Every entry below is to be copied exactly, apart from any picture it holds.

☆ ☆ ☆ ☆ ☆

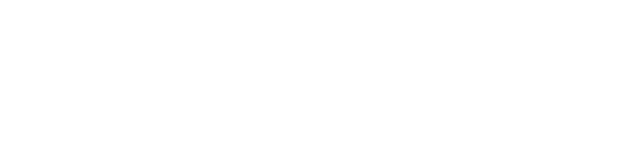
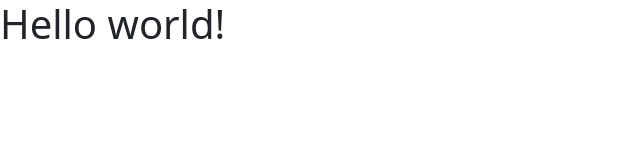
Before and after one commit to MarcoMazzeo01/vue-hello, a plain HTML site: page index.html in a window 1280 px wide. Shown: the whole page, without its empty margins (0-640 px from the left). Drawn offline with nearby package versions, Linux system fonts and the light colour scheme.

Commit message:
complete: printing msg inside h1 tag using data()

```diff
--- a/index.html
+++ b/index.html
@@ -24,6 +24,7 @@
 </head>
 <body>
 
+    <h1 id="hello">{{ msg }}</h1>
 
     <!-- bootstrap / javascript -->
     <script src="https://cdn.jsdelivr.net/npm/bootstrap@5.0.2/dist/js/bootstrap.bundle.min.js" integrity="sha384-MrcW6ZMFYlzcLA8Nl+NtUVF0sA7MsXsP1UyJoMp4YLEuNSfAP+JcXn/tWtIaxVXM" crossorigin="anonymous"></script>
--- a/js/main.js
+++ b/js/main.js
@@ -0,0 +1,12 @@
+const { createApp } = Vue
+console.log(Vue)
+
+const helloApp = createApp( {
+    data() {
+        return {
+            msg: "Hello world!"
+        }
+    }
+})
+
+helloApp.mount("#hello")
```
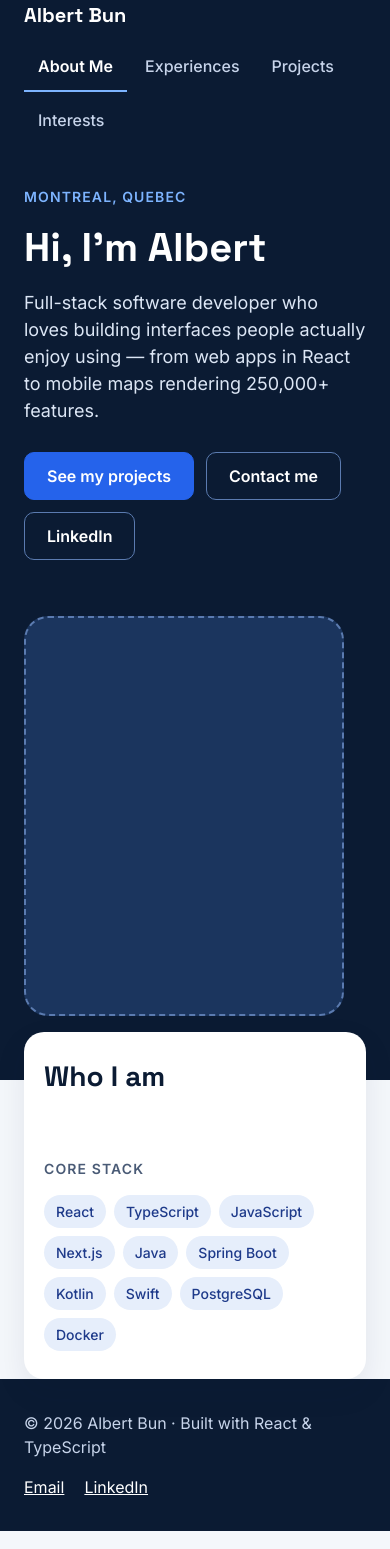
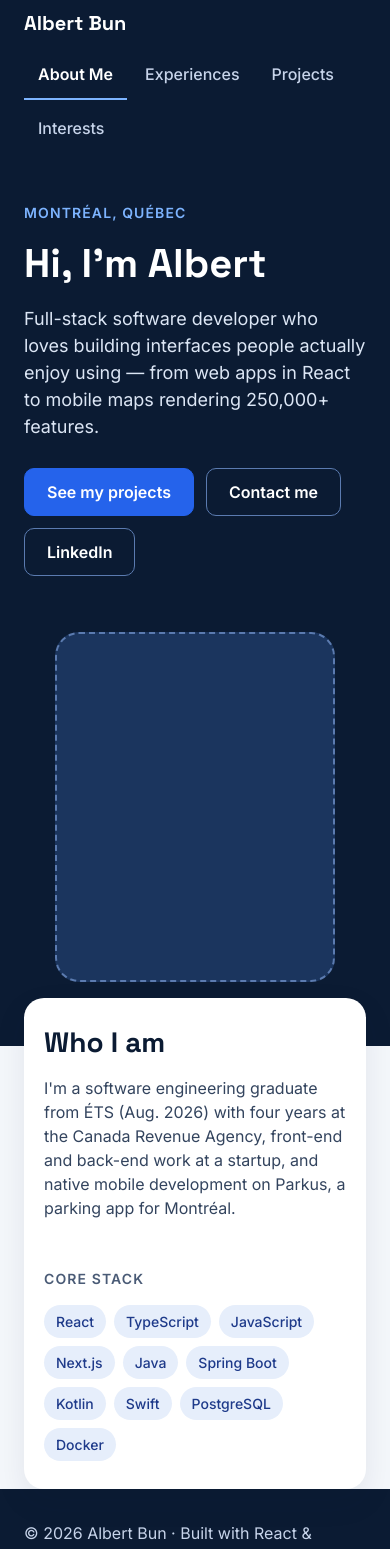
Before and after one commit to albertbun8/cv_front, a React (Vite) app: page / in a window 390 px wide. Shown: the top 1549 px of the page. Built offline with nearby package versions, Linux system fonts and the light colour scheme.

Commit message:
fix: align page content with header and polish mobile hero

```diff
--- a/src/components/AboutSection.tsx
+++ b/src/components/AboutSection.tsx
@@ -10,7 +10,7 @@ function AboutSection({skills} : AboutSectionProp){
             <section className="about-card">
                 <div className="about-text">
                     <h2>Who I am</h2>
-                    <p></p>
+                    <p>I'm a software engineering graduate from ÉTS (Aug. 2026) with four years at the Canada Revenue Agency, front-end and back-end work at a startup, and native mobile development on Parkus, a parking app for Montréal.</p>
                     <p></p>
                 </div>
                 <div className="about-stack">
--- a/src/components/Hero.css
+++ b/src/components/Hero.css
@@ -120,6 +120,7 @@
   .hero-portrait {
     min-width: 0;
     flex-basis: 100%;
-    max-width: 320px;
+    max-width: 280px;
+    margin: 0 auto;
   }
 }
--- a/src/components/Hero.tsx
+++ b/src/components/Hero.tsx
@@ -8,7 +8,7 @@ function Hero(){
             <div className="container hero-inner">
                 <div className="hero-text">
                     <p className="hero-eyebrow">
-                        Montreal, Quebec
+                        Montréal, Québec
                     </p>
 
                     <h1>Hi, I'm Albert</h1>
--- a/src/components/Layout.css
+++ b/src/components/Layout.css
@@ -8,6 +8,7 @@
   max-width: var(--content-width);
   margin: 0 auto;
   min-height: 72px;
+  padding: 8px 0;
   display: flex;
   flex-wrap: wrap;
   align-items: center;
--- a/src/index.css
+++ b/src/index.css
@@ -52,7 +52,8 @@ h3 {
 
 /* Conteneur centré réutilisable pour les pages */
 .container {
-  max-width: var(--content-width);
+  /* + les 2 gouttières, pour aligner le contenu sur la nav du header */
+  max-width: calc(var(--content-width) + 2 * var(--gutter));
   margin: 0 auto;
   padding: 0 var(--gutter);
 }
```
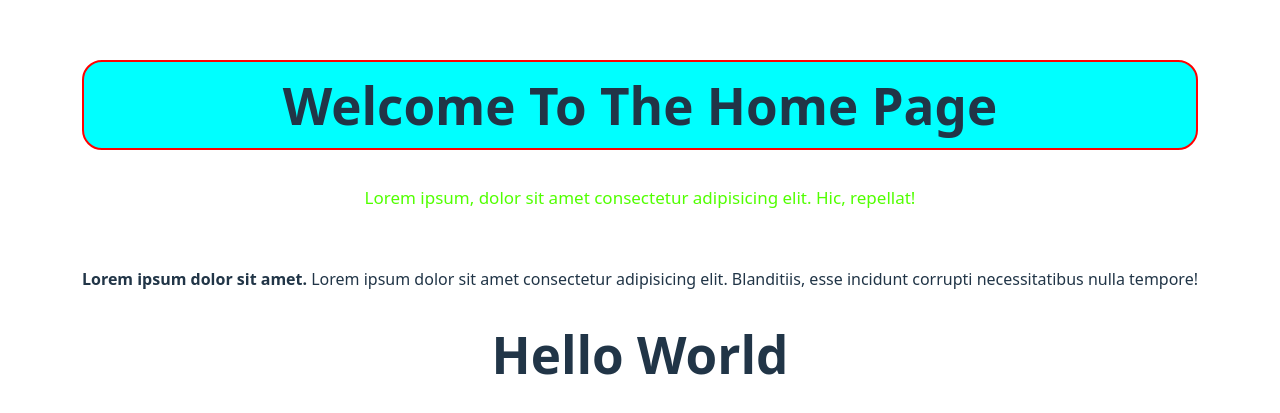
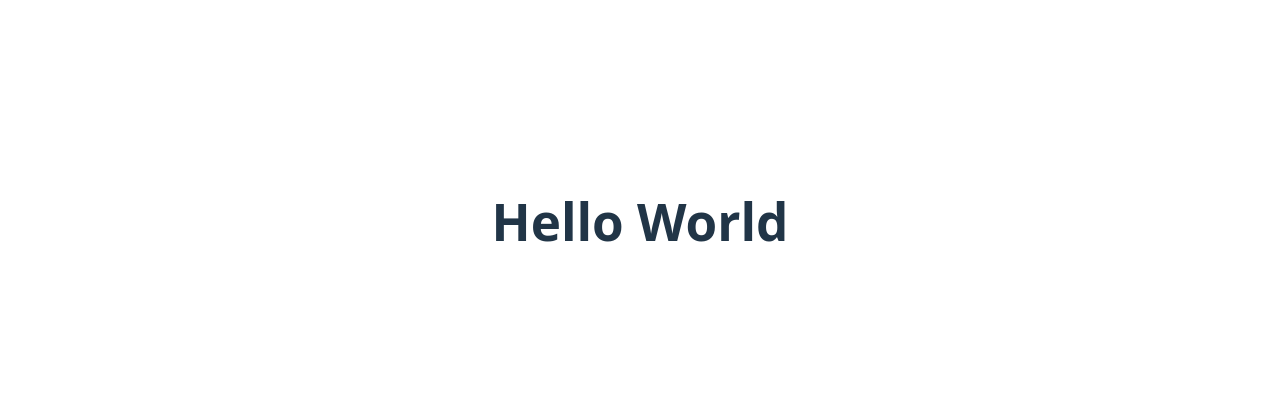
Before and after one commit to ridwanahmedxix/React-, a React (Vite) app in the folder Lesson/Lesson-1/: page / in a window 1280 px wide. Shown: the part 179-592 px from the top of the page. Built offline with nearby package versions, Linux system fonts and the light colour scheme.

Commit message:
Component File Delete

```diff
--- a/Lesson/Lesson-1/src/App.jsx
+++ b/Lesson/Lesson-1/src/App.jsx
@@ -1,11 +1,7 @@
 import "./App.css";
-import Blog from "./components/Blog/Blog";
-import Home from "./components/Home/Home";
 function App() {
   return (
     <>
-      <Home></Home>
-      <Blog></Blog>
       <h1>Hello World </h1>
     </>
   );
--- a/Lesson/Lesson-1/src/components/Blog/Blog.css
+++ /dev/null
@@ -1,4 +0,0 @@
-.firstPara {
-  color: rgb(81, 255, 0);
-  font-size: 17px;
-}
--- a/Lesson/Lesson-1/src/components/Blog/Blog.jsx
+++ /dev/null
@@ -1,19 +0,0 @@
-import "./Blog.css";
-
-const Blog = () => {
-  return (
-    <div>
-      <p className="firstPara">
-        Lorem ipsum, dolor sit amet consectetur adipisicing elit. Hic, repellat!
-      </p>
-      <br />
-      <p>
-        <b>Lorem ipsum dolor sit amet.</b> Lorem ipsum dolor sit amet
-        consectetur adipisicing elit. Blanditiis, esse incidunt corrupti
-        necessitatibus nulla tempore!{" "}
-      </p>
-    </div>
-  );
-};
-
-export default Blog;
--- a/Lesson/Lesson-1/src/components/Home/Home.css
+++ /dev/null
@@ -1,6 +0,0 @@
-.homeHeader {
-  background-color: aqua;
-  padding: 15px 30px;
-  border: 2px solid red;
-  border-radius: 20px;
-}
--- a/Lesson/Lesson-1/src/components/Home/Home.jsx
+++ /dev/null
@@ -1,11 +0,0 @@
-import "./Home.css";
-
-function Home() {
-  return (
-    <div>
-      <h1 className="homeHeader"> Welcome To The Home Page</h1>
-    </div>
-  );
-}
-
-export default Home;
```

☆ ☆ ☆ ☆ ☆

THE COMPLETED TASK:
Before and after one commit to MarcoMazzeo01/vue-hello, a plain HTML site: page index.html in a window 1280 px wide. Shown: the whole page, without its empty margins (0-640 px from the left). Drawn offline with nearby package versions, Linux system fonts and the light colour scheme.

Commit message:
complete: printing msg inside h1 tag using data()

```diff
--- a/index.html
+++ b/index.html
@@ -24,6 +24,7 @@
 </head>
 <body>
 
+    <h1 id="hello">{{ msg }}</h1>
 
     <!-- bootstrap / javascript -->
     <script src="https://cdn.jsdelivr.net/npm/bootstrap@5.0.2/dist/js/bootstrap.bundle.min.js" integrity="sha384-MrcW6ZMFYlzcLA8Nl+NtUVF0sA7MsXsP1UyJoMp4YLEuNSfAP+JcXn/tWtIaxVXM" crossorigin="anonymous"></script>
--- a/js/main.js
+++ b/js/main.js
@@ -0,0 +1,12 @@
+const { createApp } = Vue
+console.log(Vue)
+
+const helloApp = createApp( {
+    data() {
+        return {
+            msg: "Hello world!"
+        }
+    }
+})
+
+helloApp.mount("#hello")
```
Before and after one commit to albertbun8/cv_front, a React (Vite) app: page / in a window 390 px wide. Shown: the top 1549 px of the page. Built offline with nearby package versions, Linux system fonts and the light colour scheme.

Commit message:
fix: align page content with header and polish mobile hero

```diff
--- a/src/components/AboutSection.tsx
+++ b/src/components/AboutSection.tsx
@@ -10,7 +10,7 @@ function AboutSection({skills} : AboutSectionProp){
             <section className="about-card">
                 <div className="about-text">
                     <h2>Who I am</h2>
-                    <p></p>
+                    <p>I'm a software engineering graduate from ÉTS (Aug. 2026) with four years at the Canada Revenue Agency, front-end and back-end work at a startup, and native mobile development on Parkus, a parking app for Montréal.</p>
                     <p></p>
                 </div>
                 <div className="about-stack">
--- a/src/components/Hero.css
+++ b/src/components/Hero.css
@@ -120,6 +120,7 @@
   .hero-portrait {
     min-width: 0;
     flex-basis: 100%;
-    max-width: 320px;
+    max-width: 280px;
+    margin: 0 auto;
   }
 }
--- a/src/components/Hero.tsx
+++ b/src/components/Hero.tsx
@@ -8,7 +8,7 @@ function Hero(){
             <div className="container hero-inner">
                 <div className="hero-text">
                     <p className="hero-eyebrow">
-                        Montreal, Quebec
+                        Montréal, Québec
                     </p>
 
                     <h1>Hi, I'm Albert</h1>
--- a/src/components/Layout.css
+++ b/src/components/Layout.css
@@ -8,6 +8,7 @@
   max-width: var(--content-width);
   margin: 0 auto;
   min-height: 72px;
+  padding: 8px 0;
   display: flex;
   flex-wrap: wrap;
   align-items: center;
--- a/src/index.css
+++ b/src/index.css
@@ -52,7 +52,8 @@ h3 {
 
 /* Conteneur centré réutilisable pour les pages */
 .container {
-  max-width: var(--content-width);
+  /* + les 2 gouttières, pour aligner le contenu sur la nav du header */
+  max-width: calc(var(--content-width) + 2 * var(--gutter));
   margin: 0 auto;
   padding: 0 var(--gutter);
 }
```
Before and after one commit to ridwanahmedxix/React-, a React (Vite) app in the folder Lesson/Lesson-1/: page / in a window 1280 px wide. Shown: the part 179-592 px from the top of the page. Built offline with nearby package versions, Linux system fonts and the light colour scheme.

Commit message:
Component File Delete

```diff
--- a/Lesson/Lesson-1/src/App.jsx
+++ b/Lesson/Lesson-1/src/App.jsx
@@ -1,11 +1,7 @@
 import "./App.css";
-import Blog from "./components/Blog/Blog";
-import Home from "./components/Home/Home";
 function App() {
   return (
     <>
-      <Home></Home>
-      <Blog></Blog>
       <h1>Hello World </h1>
     </>
   );
--- a/Lesson/Lesson-1/src/components/Blog/Blog.css
+++ /dev/null
@@ -1,4 +0,0 @@
-.firstPara {
-  color: rgb(81, 255, 0);
-  font-size: 17px;
-}
--- a/Lesson/Lesson-1/src/components/Blog/Blog.jsx
+++ /dev/null
@@ -1,19 +0,0 @@
-import "./Blog.css";
-
-const Blog = () => {
-  return (
-    <div>
-      <p className="firstPara">
-        Lorem ipsum, dolor sit amet consectetur adipisicing elit. Hic, repellat!
-      </p>
-      <br />
-      <p>
-        <b>Lorem ipsum dolor sit amet.</b> Lorem ipsum dolor sit amet
-        consectetur adipisicing elit. Blanditiis, esse incidunt corrupti
-        necessitatibus nulla tempore!{" "}
-      </p>
-    </div>
-  );
-};
-
-export default Blog;
--- a/Lesson/Lesson-1/src/components/Home/Home.css
+++ /dev/null
@@ -1,6 +0,0 @@
-.homeHeader {
-  background-color: aqua;
-  padding: 15px 30px;
-  border: 2px solid red;
-  border-radius: 20px;
-}
--- a/Lesson/Lesson-1/src/components/Home/Home.jsx
+++ /dev/null
@@ -1,11 +0,0 @@
-import "./Home.css";
-
-function Home() {
-  return (
-    <div>
-      <h1 className="homeHeader"> Welcome To The Home Page</h1>
-    </div>
-  );
-}
-
-export default Home;
```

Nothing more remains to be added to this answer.